Practice several times with your child and give feedback on his grip, eye contact, smile, and words. Once he has a good understanding of it, have him practice with many different people this week. Give him points for every good one he does. Encourage familiar handshake participants to give feedback on those key elements.
Why This Helps: Shaking hands will come up, even if it’s shaking hands to say “good game” after a video gaming tournament! Our children need to understand this social convention and not be afraid of it. Helping your child practice with you at home will make him feel more comfortable when he goes to his first job interview or is congratulating his opponent on the sports ball field.
Functional Communication: Practicing Expansions
This one is more of a challenge for you than your child! But it’s going to help your child immensely. This week, I want you to practice using expansions with your child. Here’s what you need to do:
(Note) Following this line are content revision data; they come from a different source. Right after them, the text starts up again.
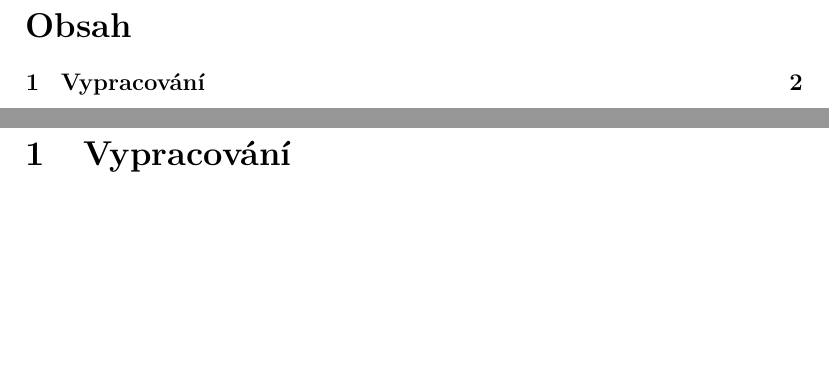
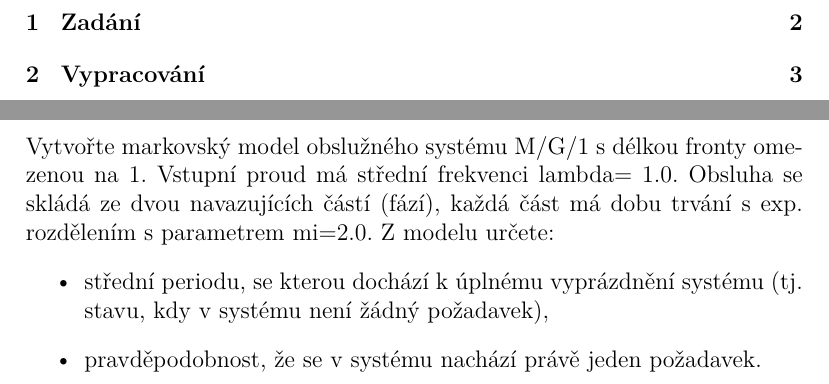
Before and after one commit to topnax/kiv-vss, a LaTeX document (hw/markov_models/doc.tex): two parts of pages 2 and 3 of 5 before the commit and two parts of pages 2 and 3 of 6 after it, joined at a grey line, cut at the place of the change, the shorter picture padded with empty space. Compiled offline with pdfLaTeX.

Commit message:
Added assignment description

```diff
--- a/hw/markov_models/doc.tex
+++ b/hw/markov_models/doc.tex
@@ -113,6 +113,13 @@
     \tableofcontents
     \pagebreak
 
+\section{Zadání}
+Vytvořte markovský model obslužného systému M/G/1 s délkou fronty omezenou na 1. Vstupní proud má střední frekvenci lambda= 1.0. Obsluha se skládá ze dvou navazujících částí (fází), každá část má dobu trvání s exp. rozdělením s parametrem mi=2.0. Z modelu určete:
+\begin{itemize}
+    \item střední periodu, se kterou dochází k úplnému vyprázdnění systému (tj. stavu, kdy v systému není žádný požadavek),
+    \item pravděpodobnost, že se v systému nachází právě jeden požadavek.
+\end{itemize}
+
 \section{Vypracování}
 
 Graf popisující vytvořený markovský model dle zadání:
```
Also changed, not shown: hw/markov_models/doc.tex (1 more changed lines).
When your child says something, repeat it back to your child but expand it by one word. Add one word to what she said. For example, if she points at a cookie and says “cookie”, then you can repeat back “want cookie”. This shows your child one single word that she can add on to what she already said to make it longer. It’s great for us to use big long sentences around our children to help expand their vocabulary, but when our children are experiencing language delays, they may not be able to take in all of those words. Keeping it just slightly longer than what she just said herself will keep it manageable for her.
If your child isn’t speaking yet, you can still use expansions. Instead of adding a word to what she already said, you’ll provide a word to go along with a gesture she makes or something that she is communicating non-verbally. If your child starts crying or having a meltdown, you can use an expansion to say “mad” or “sad”. You can follow that up by using more words after, but then come back to the single word. For example, you could say “Mad…you’re feeling mad….mad”.
Why This Helps: Expansions give your child a model that she can hopefully begin to imitate. And if not, then at least she’s starting to understand what those words mean and how they build on the words that she already knows.
OK, you should have your challenge(s) by now. Here’s a recap of what you need to do:
- Print out the pictures for this week’s challenges and cut out the ones you need (see button below)
- Post the challenge picture on the wall and explain the challenge to your child
- Award points throughout the week whenever your child completes the challenge
- Encourage your child to practice and earn points as often as possible
- Sign up for our email list so you will be notified of next week’s challenge (make sure to enter yourself as “parent” so you get the right emails)